Posted in NATO | 08-Apr-08 | Author: Dieter Farwick

WSN covered the NATO Summit in Bucharest with a team of four WSN Editors, Nathalie Vogel, Manuela Paraipan, Dmitry Udalov and Carsten Michels. It was the largest summit in NATO history.

The official documents and the various official declarations might lead to the misperception that the NATO summit in Bucharest was a success for all participants.

Almost everybody got something to present at home. US President George W. Bush received NATO’s commitment to the anti-missile shield.
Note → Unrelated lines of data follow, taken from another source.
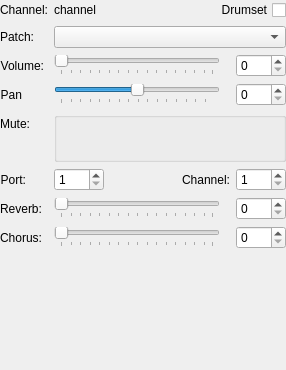
Before: the Qt Designer form mscore/mixerdetails.ui in Obliquely/MuseScore, drawn with Qt 5.
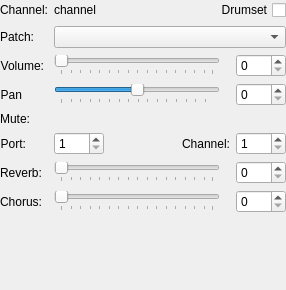
After: the same form once the commit is applied. Custom widgets are drawn as their Qt base class.

Commit message: muteVoices - improved layout & code encapsulation -  moved internal details to mixerTrackItem

```diff
--- a/mscore/mixerdetails.ui
+++ b/mscore/mixerdetails.ui
@@ -7,7 +7,7 @@
     <x>0</x>
     <y>0</y>
     <width>286</width>
-    <height>370</height>
+    <height>290</height>
    </rect>
   </property>
   <property name="sizePolicy">
@@ -23,6 +23,12 @@
    </size>
   </property>
   <layout class="QFormLayout" name="formLayout">
+   <property name="formAlignment">
+    <set>Qt::AlignLeading|Qt::AlignLeft|Qt::AlignTop</set>
+   </property>
+   <property name="verticalSpacing">
+    <number>-1</number>
+   </property>
    <property name="leftMargin">
     <number>0</number>
    </property>
@@ -327,7 +333,7 @@
      </item>
     </layout>
    </item>
-   <item row="4" column="0">
+   <item row="5" column="0">
     <widget class="QLabel" name="labelMute">
      <property name="sizePolicy">
       <sizepolicy hsizetype="Minimum" vsizetype="Preferred">
@@ -339,54 +345,18 @@
       <string>Mute:</string>
      </property>
      <property name="alignment">
-      <set>Qt::AlignRight|Qt::AlignTrailing|Qt::AlignVCenter</set>
+      <set>Qt::AlignRight|Qt::AlignTop|Qt::AlignTrailing</set>
      </property>
     </widget>
    </item>
-   <item row="4" column="1">
-    <widget class="QGroupBox" name="mutePerVoiceHolder">
-     <property name="sizePolicy">
-      <sizepolicy hsizetype="Minimum" vsizetype="Preferred">
-       <horstretch>0</horstretch>
-       <verstretch>0</verstretch>
-      </sizepolicy>
+   <item row="5" column="1">
+    <layout class="QGridLayout" name="mutePerVoiceGridLayout">
+     <property name="bottomMargin">
+      <number>12</number>
      </property>
-     <property name="minimumSize">
-      <size>
-       <width>0</width>
-       <height>50</height>
-      </size>
-     </property>
-     <property name="focusPolicy">
-      <enum>Qt::TabFocus</enum>
-     </property>
-     <property name="title">
-      <string/>
-     </property>
-     <property name="flat">
-      <bool>false</bool>
-     </property>
-     <layout class="QHBoxLayout" name="mutePerVoiceHozLayout">
-      <item>
-       <layout class="QGridLayout" name="mutePerVoiceGridLayout"/>
-      </item>
-      <item>
-       <spacer name="horizontalSpacer_6">
-        <property name="orientation">
-         <enum>Qt::Horizontal</enum>
-        </property>
-        <property name="sizeHint" stdset="0">
-         <size>
-          <width>40</width>
-          <height>20</height>
-         </size>
-        </property>
-       </spacer>
-      </item>
-     </layout>
-    </widget>
+    </layout>
    </item>
-   <item row="5" column="0">
+   <item row="7" column="0">
     <widget class="QLabel" name="labelMidiPort">
      <property name="text">
       <string>Port:</string>
@@ -396,7 +366,7 @@
      </property>
     </widget>
    </item>
-   <item row="5" column="1">
+   <item row="7" column="1">
     <layout class="QHBoxLayout" name="horizontalLayout_5">
      <item>
       <widget class="QSpinBox" name="portSpinBox">
@@ -479,7 +449,7 @@
      </item>
     </layout>
    </item>
-   <item row="6" column="0">
+   <item row="8" column="0">
     <widget class="QLabel" name="labelReverb">
      <property name="text">
       <string>Reverb:</string>
@@ -489,7 +459,7 @@
      </property>
     </widget>
    </item>
-   <item row="6" column="1">
+   <item row="8" column="1">
     <layout class="QHBoxLayout" name="portAndChannelLayout">
      <item>
       <widget class="Ms::MixerSlider" name="reverbSlider">
@@ -574,7 +544,7 @@
      </item>
     </layout>
    </item>
-   <item row="7" column="0">
+   <item row="9" column="0">
     <widget class="QLabel" name="labelChorus">
      <property name="text">
       <string>Chorus:</string>
@@ -584,7 +554,7 @@
      </property>
     </widget>
    </item>
-   <item row="7" column="1">
+   <item row="9" column="1">
     <layout class="QHBoxLayout" name="horizontalLayout_3">
      <item>
       <widget class="Ms::MixerSlider" name="chorusSlider">
```
The commit also changes 4 other files.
Russia’s President Vladimir Putin had to swallow this development, but he was successful in blocking the initiative of the US and other NATO members to take Georgia and Ukraine into NATO’s Membership Action Plan already in 2008. Georgia and Ukraine have been guaranteed future membership without a time line. This fact has been overlooked by many observers as Gen (ret) Klaus Naumann, member of WSN International Advisory Board, stated: "They should have read the NATO communiqué which says:"We agreed today that these countries - Georgia and Ukraine - will become members of NATO" France and Germany were successful in blocking Ukraine and Georgia – at least in 2008. Macedonia was the only loser without compensation. Greece won the “name struggle” - strange politics, to put it mildly. Albania and Croatia were welcomed as new member states. If the stronger Albania would play the card of Albanian minorities in Macedonia, its entrance fee would be quite high for joining NATO and the EU – not forgetting Kosovo in this context.

The winner – Nicolas Sarkozy. The anger he caused – in combination with Germany – by blocking Georgia and Ukraine - was eased by his plea for a stronger European defense as a pillar within NATO, the announced enlargement of French troops in high-risk Eastern Afghanistan and his signal for France’s return to NATO’s military structure.
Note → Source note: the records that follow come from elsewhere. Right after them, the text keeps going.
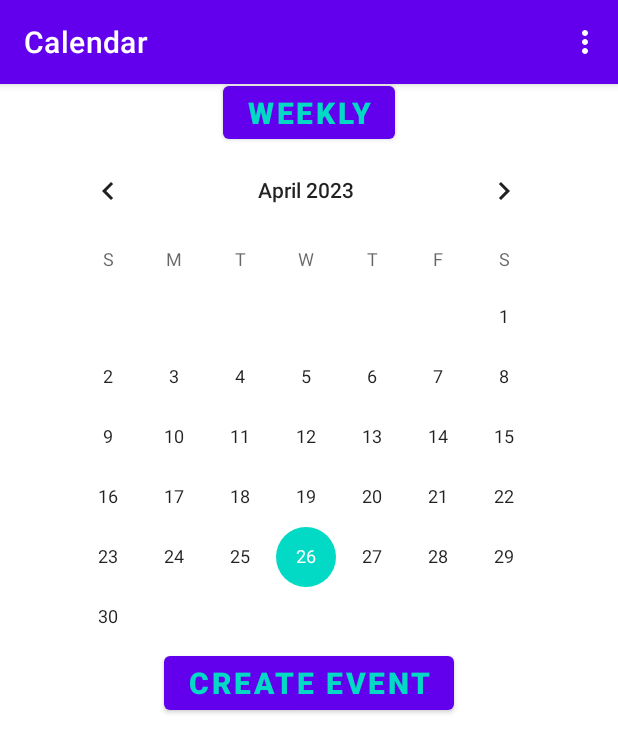
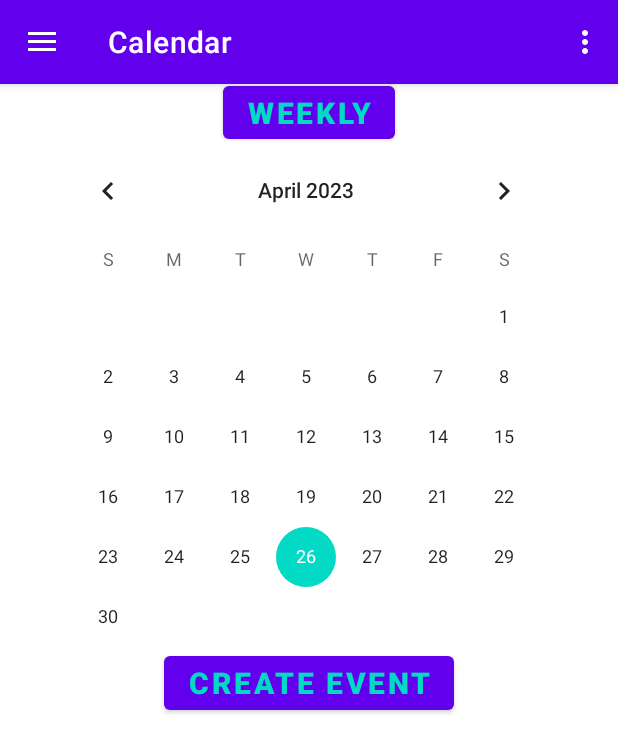
Before and after one commit to emularczyk/android-project-2023, an Android app: the screen it shows after launch (MainActivity), on a phone screen of 412 x 824 dp. Shown: the top 753 px of the screen. Run offline under Robolectric (Android 15) with nearby library versions, the phone set to English and light mode, and no system bars; our stand-ins replace Firebase (no records; nobody signed in at launch, a user with empty details on screens opened directly).

Commit message:
Add drawer menu.

```diff
--- a/app/src/main/java/com/calendar/MainActivity.java
+++ b/app/src/main/java/com/calendar/MainActivity.java
@@ -19,12 +19,17 @@ import android.view.View;
 import android.widget.Toast;
 
 import androidx.annotation.NonNull;
+import androidx.appcompat.app.ActionBar;
+import androidx.appcompat.app.ActionBarDrawerToggle;
 import androidx.appcompat.app.AppCompatActivity;
+import androidx.core.view.GravityCompat;
+import androidx.drawerlayout.widget.DrawerLayout;
 import androidx.fragment.app.FragmentManager;
 import androidx.recyclerview.widget.DividerItemDecoration;
 import androidx.recyclerview.widget.LinearLayoutManager;
 import androidx.recyclerview.widget.RecyclerView;
 
+import com.google.android.material.navigation.NavigationView;
 import com.google.firebase.database.DataSnapshot;
 import com.google.firebase.database.DatabaseError;
 import com.google.firebase.database.DatabaseReference;
@@ -36,23 +41,43 @@ import java.time.LocalTime;
 import java.util.ArrayList;
 import java.util.Objects;
 
-public class MainActivity extends AppCompatActivity {
+public class MainActivity extends AppCompatActivity implements NavigationView.OnNavigationItemSelectedListener {
 
     private DatabaseReference databaseReference;
     private static final ArrayList<Event> eventList = new ArrayList<>();
     private Adapter adapter;
     private RecyclerView recyclerView;
+    private FragmentManager fragmentManager;
+    private DrawerLayout drawer;
+    private NavigationView drawerNavigation;
+
+    private ActionBarDrawerToggle drawerToggle;
 
     @Override
     protected void onCreate(Bundle savedInstanceState) {
         super.onCreate(savedInstanceState);
         setContentView(R.layout.activity_main);
 
-        FragmentManager fragmentManager = getSupportFragmentManager();
+        ActionBar actionBar = getSupportActionBar();
+        actionBar.setHomeAsUpIndicator(R.drawable.ic_menu);
+        actionBar.setDisplayHomeAsUpEnabled(true);
+
+        drawer = findViewById(R.id.drawer_layout);
+        drawerNavigation = findViewById(R.id.navigationView);
+
+        drawerToggle = new ActionBarDrawerToggle(this, drawer,
+                R.string.drawer_open, R.string.drawer_close);
+
+        drawerToggle.setDrawerIndicatorEnabled(true);
+        drawer.setDrawerListener(drawerToggle);
+        drawerToggle.syncState();
+        drawerNavigation.setNavigationItemSelectedListener(this);
+
+        fragmentManager = getSupportFragmentManager();
         fragmentManager.beginTransaction()
                 .replace(R.id.calendarFragmentContainer, MonthlyViewFragment.class, null)
                 .setReorderingAllowed(true)
-                .addToBackStack("name") // name can be null
+                .addToBackStack("monthView") // name can be null
                 .commit();
 
         databaseReference = FirebaseDatabase.getInstance().getReference("Calendar");
@@ -95,6 +120,15 @@ public class MainActivity extends AppCompatActivity {
     }
 
     @Override
+    public void onBackPressed() {
+        if (drawer.isDrawerOpen(GravityCompat.START)) {
+            drawer.closeDrawer(GravityCompat.START);
+        } else {
+            super.onBackPressed();
+        }
+    }
+
+    @Override
     public boolean onCreateOptionsMenu(Menu menu) {
         MenuInflater inflater = getMenuInflater();
         inflater.inflate(R.menu.options_menu, menu);
@@ -104,6 +138,8 @@ public class MainActivity extends AppCompatActivity {
     @Override
     public boolean onOptionsItemSelected(@NonNull MenuItem item) {
         switch (item.getItemId()) {
+            case android.R.id.home:
+                return drawerToggle != null && drawerToggle.onOptionsItemSelected(item) || super.onOptionsItemSelected(item);
             case R.id.jumpToDate:
                 DatePickerDialog datePicker = new DatePickerDialog(
                         this,
@@ -127,6 +163,11 @@ public class MainActivity extends AppCompatActivity {
             default:
                 return super.onOptionsItemSelected(item);
         }
+    }
+
+    @Override
+    public boolean onNavigationItemSelected(@NonNull MenuItem item) {
+        return false;
     }
 
     private void getEventsFromSnapshot(DataSnapshot dataSnapshot, String fromDate) {
--- a/app/src/main/res/layout/activity_main.xml
+++ b/app/src/main/res/layout/activity_main.xml
@@ -1,11 +1,28 @@
 <?xml version="1.0" encoding="utf-8"?>
-<androidx.constraintlayout.widget.ConstraintLayout
+<androidx.drawerlayout.widget.DrawerLayout
     xmlns:android="http://schemas.android.com/apk/res/android"
     xmlns:app="http://schemas.android.com/apk/res-auto"
     xmlns:tools="http://schemas.android.com/tools"
     android:layout_width="match_parent"
     android:layout_height="match_parent"
-    tools:context=".MainActivity">
+    android:id="@+id/drawer_layout"
+    tools:context=".MainActivity"
+    android:fitsSystemWindows="true"
+    tools:openDrawer="start">
+
+    <com.google.android.material.navigation.NavigationView
+        android:layout_width="wrap_content"
+        android:layout_height="match_parent"
+        android:id="@+id/navigationView"
+        app:headerLayout="@layout/header"
+        app:menu="@menu/menu"
+        android:layout_gravity="start">
+
+    </com.google.android.material.navigation.NavigationView>
+
+    <androidx.constraintlayout.widget.ConstraintLayout
+        android:layout_width="match_parent"
+        android:layout_height="match_parent">
 
         <Button
             android:id="@+id/weekly"
@@ -58,3 +75,4 @@
             app:layout_constraintTop_toBottomOf="@+id/createEvent" />
 
     </androidx.constraintlayout.widget.ConstraintLayout>
+</androidx.drawerlayout.widget.DrawerLayout>
--- /dev/null
+++ b/app/src/main/res/menu/menu.xml
@@ -0,0 +1,23 @@
+<?xml version="1.0" encoding="utf-8"?>
+<menu xmlns:android="http://schemas.android.com/apk/res/android">
+
+    <group android:checkableBehavior="single">
+
+        <item
+            android:id="@+id/week_view"
+            android:title="Week"
+            android:icon="@mipmap/ic_launcher">
+        </item>
+        <item
+            android:id="@+id/month_view"
+            android:title="Month"
+            android:icon="@mipmap/ic_launcher">
+        </item>
+        <item
+            android:id="@+id/year_view"
+            android:title="Year"
+            android:icon="@mipmap/ic_launcher">
+        </item>
+
+    </group>
+</menu>
--- a/app/src/main/res/values/strings.xml
+++ b/app/src/main/res/values/strings.xml
@@ -23,4 +23,6 @@
     <string name="set_reminder_time">Set reminder time</string>
     <string name="set_date">Set the date of the event</string>
     <string name="event_note">Note</string>
+    <string name="drawer_open">open</string>
+    <string name="drawer_close">close</string>
 </resources>
```
Also changed, not shown: app/src/main/res/layout/header.xml (added, +21 -0 lines). Lines whose indentation alone changed are shown as unchanged.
Germany won the sympathy of Putin and Russia but lost even more sympathy in the US and in some Eastern European countries. The summit was covered by Nathalie Vogel, WSN Editor for Eastern Europe and Dmitry Udalov, WSN Editor for Russia. In addition to the summit, they were able to attend the conferences of the German Marshall Fund and the Young Atlantic Treaty Association. They took the opportunity to talk to many people and to conduct exclusive interviews for WSN. Their impressions of all three conferences are remarkably different from public statements.

The delay of Georgia's and Ukraine's start of the Membership Action Plan in 2008 caused much anger and criticism. Russia is seen as having gained great influence in Europe - especially with regard to the German government. Germany obviously runs the risk of losing its historic strong position in NATO’s Ivy League, formed by the US, the United Kingdom and – France – rejoining NATO as a full member.